This echos the former US laws on encryption, which prohibited the export of encryption technology, as ITAR classified it as a "munition". This led to stupidities like being legally allowed to walk around or leave the country in a T-shirt with a line of encryption code written on it, but placing the same line of code in a file and making the file available publicly was considered to be a weapons charge.
The US eventually moved responsibility for encryption to the State Department, and created a two-tiered system, with it being legal to export "weak" encryption (except to specifically designated "terrorist" countries), but not "strong" encryption. The breakpoint was 56-bit-key equivalent, 64 bit encryption. It was widely understood at the time that the NSA had the resources to decrypt 64 bit encryption "quickly enough"; one must assume that decryption has gotten even faster since then.
It is widely understood that no modern country can get away with banning encryption of business transactions.
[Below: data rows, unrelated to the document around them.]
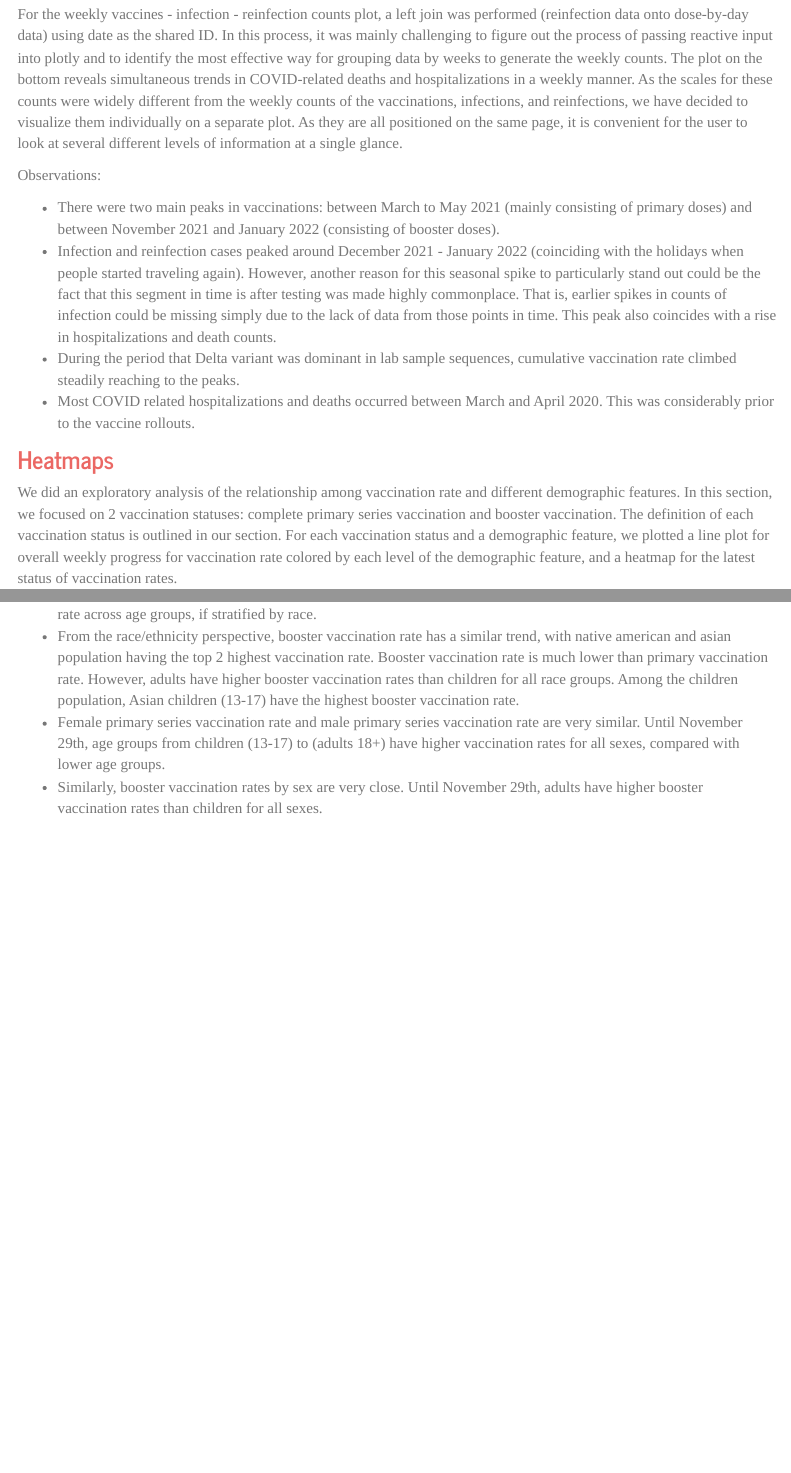
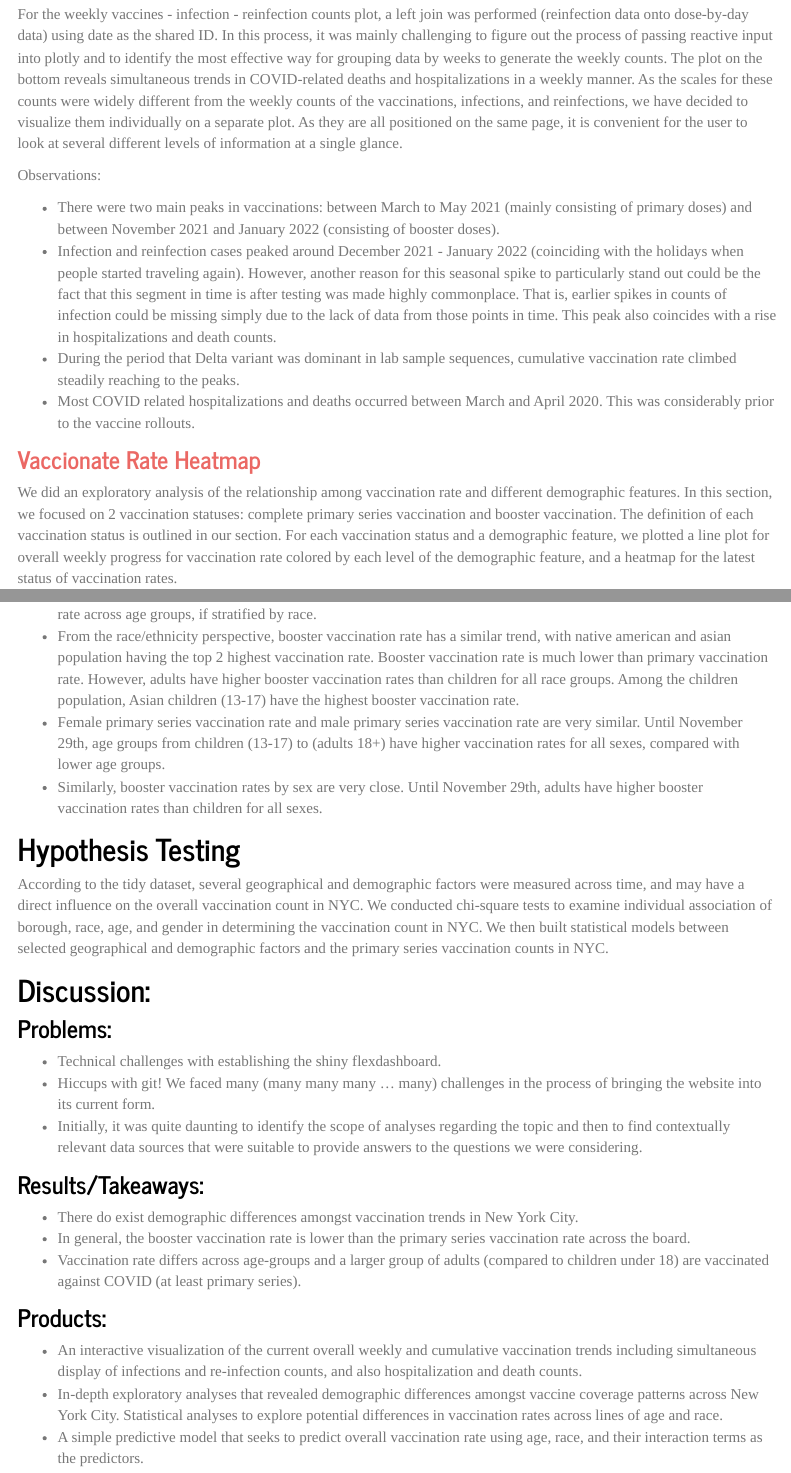
Before and after one commit to Serena-Wang/p8105_covid_vaccinations, an R Markdown document (report.rmd): the page in a window 1100 px wide, from 2150 px down, and a second part further down, joined at a grey line. The pictures show the output file report.html that the author committed with the source, opened offline; library style sheets and scripts come from the installed R packages; menus at the side of the page are left out.

Commit message:
update report

```diff
--- a/report.rmd
+++ b/report.rmd
@@ -78,7 +78,7 @@ Observations:
 * During the period that Delta variant was dominant in lab sample sequences, cumulative vaccination rate climbed steadily reaching to the peaks.
 * Most COVID related hospitalizations and deaths occurred between March and April 2020. This was considerably prior to the vaccine rollouts.
 
-### [Heatmaps](https://serena-wang.github.io/p8105_covid_vaccinations/exploratory_analysis.html#Vaccination_Rate_-_Demographic_Features)
+### [Vaccionate Rate Heatmap](https://serena-wang.github.io/p8105_covid_vaccinations/exploratory_analysis.html#Vaccination_Rate_-_Demographic_Features)
 
 We did an exploratory analysis of the relationship among vaccination rate and different demographic features. In this section, we focused on 2 vaccination statuses: complete primary series vaccination and booster vaccination. The definition of each vaccination status is outlined in our section. For each vaccination status and a demographic feature, we plotted a line plot for overall weekly progress for vaccination rate colored by each level of the demographic feature, and a heatmap for the latest status of vaccination rates.
 
@@ -90,3 +90,29 @@ Observations:
 * From the race/ethnicity perspective, booster vaccination rate has a similar trend, with native american and asian population having the top 2 highest vaccination rate. Booster vaccination rate is much lower than primary vaccination rate. However, adults have higher booster vaccination rates than children for all race groups. Among the children population, Asian children (13-17) have the highest booster vaccination rate.
 * Female primary series vaccination rate and male primary series vaccination rate are very similar. Until November 29th, age groups from children (13-17) to (adults 18+)  have higher vaccination rates for all sexes, compared with lower age groups.
 * Similarly, booster vaccination rates by sex are very close. Until November 29th, adults have higher booster vaccination rates than children for all sexes.
+
+## Hypothesis Testing
+
+According to the tidy dataset, several geographical and demographic factors were measured across time, and may have a direct influence on the overall vaccination count in NYC. We conducted chi-square tests to examine individual association of borough, race, age, and gender in determining the vaccination count in NYC. We then built statistical models between selected geographical and demographic factors and the primary series vaccination counts in NYC.
+
+
+## Discussion:
+
+### Problems:
+
+*  Technical challenges with establishing the shiny flexdashboard.
+* Hiccups with git! We faced many (many many many … many) challenges in the process of bringing the website into its current form.
+* Initially, it was quite daunting to identify the scope of analyses regarding the topic and then to find contextually relevant data sources that were suitable to provide answers to the questions we were considering.
+
+### Results/Takeaways:
+
+* There do exist demographic differences amongst vaccination trends in New York City.
+* In general, the booster vaccination rate is lower than the primary series vaccination rate across the board.
+*  Vaccination rate differs across age-groups and a larger group of adults (compared to children under 18) are vaccinated against COVID (at least primary series).
+
+### Products:
+
+* An interactive visualization of the current overall weekly and cumulative vaccination trends including  simultaneous display of infections and re-infection counts, and also  hospitalization and death counts.
+* In-depth exploratory analyses that revealed demographic differences amongst vaccine coverage patterns across New York City.
+Statistical analyses to explore potential differences in vaccination rates across lines of age and race.
+* A simple predictive model that seeks to predict overall vaccination rate using age, race, and their interaction terms as the predictors.
```
Also changed, not shown: report.html.
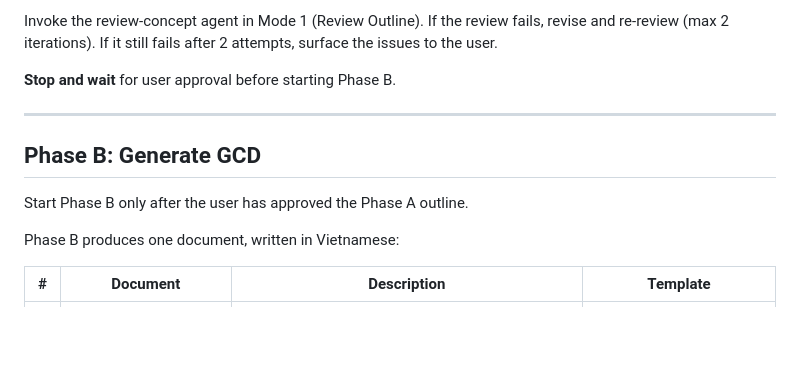
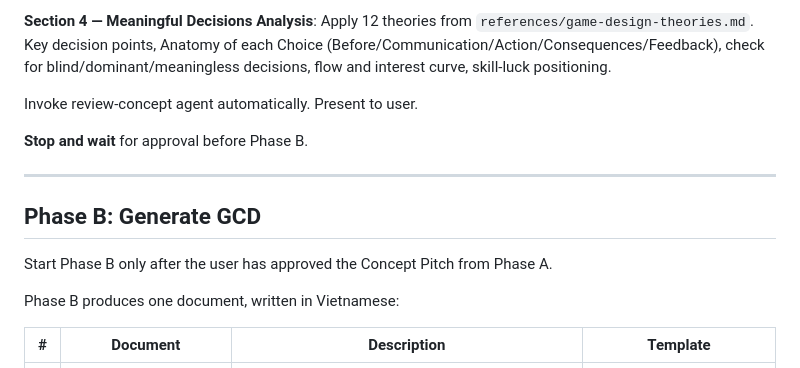
Before and after one commit to nguyentamdat/agent-concept, a Markdown page: skills/game-concept-design/SKILL.md, the part around one of its changes. GitHub-like rendering; blank space fills up the shorter version.

```diff
--- a/skills/game-concept-design/SKILL.md
+++ b/skills/game-concept-design/SKILL.md
@@ -70,13 +70,15 @@ Present the outline to the user via `AskUserQuestion`.
 
-Invoke the review-concept agent in Mode 1 (Review Outline). If the review fails, revise and re-review (max 2 iterations). If it still fails after 2 attempts, surface the issues to the user.
+**Section 4 — Meaningful Decisions Analysis**: Apply 12 theories from `references/game-design-theories.md`. Key decision points, Anatomy of each Choice (Before/Communication/Action/Consequences/Feedback), check for blind/dominant/meaningless decisions, flow and interest curve, skill-luck positioning.
 
-**Stop and wait** for user approval before starting Phase B.
+Invoke review-concept agent automatically. Present to user.
+
+**Stop and wait** for approval before Phase B.
 
 ---
 
 ## Phase B: Generate GCD
 
-Start Phase B only after the user has approved the Phase A outline.
+Start Phase B only after the user has approved the Concept Pitch from Phase A.
 
 Phase B produces one document, written in Vietnamese:
 
```
Also changed, not shown: other parts of skills/game-concept-design/SKILL.md (+30 -30 lines), skills/game-knowledge/SKILL.md (+1 -1 lines).
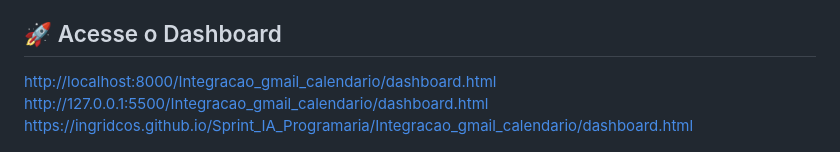
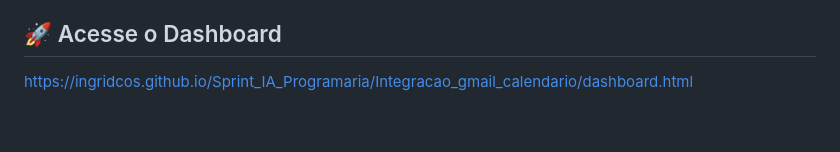
Before and after one commit to ingridcos/Sprint_IA_Programaria, a Markdown page: README.md, the part around the change. Drawn GitHub-style; blank space fills up the shorter version.

```diff
--- a/README.md
+++ b/README.md
@@ -41,8 +41,6 @@ Utilizamos a plataforma **Antigravity** como agente de desenvolvimento integrado
 - **Ferramentas**: IA Antigravity integrada ao VS Code
 
 ## 🚀 Acesse o Dashboard
-  [http://localhost:8000/Integracao_gmail_calendario/dashboard.html](http://localhost:8000/Integracao_gmail_calendario/dashboard.html)
-  [http://127.0.0.1:5500/Integracao_gmail_calendario/dashboard.html](http://127.0.0.1:5500/Integracao_gmail_calendario/dashboard.html)
   [https://ingridcos.github.io/Sprint_IA_Programaria/Integracao_gmail_calendario/dashboard.html](https://ingridcos.github.io/Sprint_IA_Programaria/Integracao_gmail_calendario/dashboard.html)
 
   ![Dashboard](Integracao_gmail_calendario/image_dashboard.png)
```
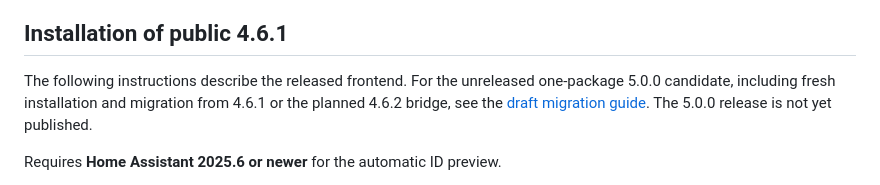
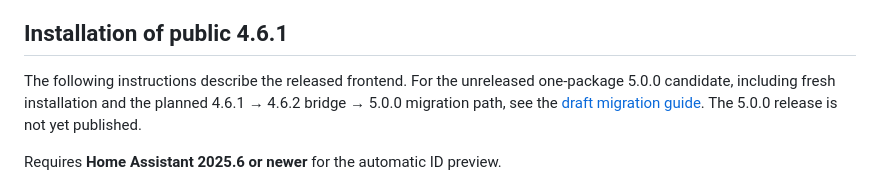
Before and after one commit to MacSiem/ha-entity-renamer, a Markdown page: README.md, the part around the change. Drawn GitHub-style.

Commit message:
Clarify migration path in README

```diff
--- a/README.md
+++ b/README.md
@@ -156,7 +156,7 @@ registry write. Dark mode follows your Home Assistant theme.*
 
 ## Installation of public 4.6.1
 
-The following instructions describe the released frontend. For the unreleased one-package 5.0.0 candidate, including fresh installation and migration from 4.6.1 or the planned 4.6.2 bridge, see the [draft migration guide](MIGRATION.md). The 5.0.0 release is not yet published.
+The following instructions describe the released frontend. For the unreleased one-package 5.0.0 candidate, including fresh installation and the planned 4.6.1 → 4.6.2 bridge → 5.0.0 migration path, see the [draft migration guide](MIGRATION.md). The 5.0.0 release is not yet published.
 
 Requires **Home Assistant 2025.6 or newer** for the automatic ID preview.
 
```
It is also well understood that each person has a substantial interest in the security and confidentiality of medical records and the exchange thereof -- but wealth is more likely to flee the country in the first case than people are likely to go on a general strike to protect their medical records.
DVDs and Bluetooth are encrypted, and Hollywood would have strong objections to being forced to release without encryption or DRM (Digital Rights Management). Apple and kin would probably threaten to withdraw itunes from the UK market.
But you can predict that somehow the law would be written to protect "business communications". And trust the bad guys to respect that crime is not a "business communication".
Do I detect a forthcoming proposal of requirement to register one's encryption keys with the government instead of outright ban on encryption?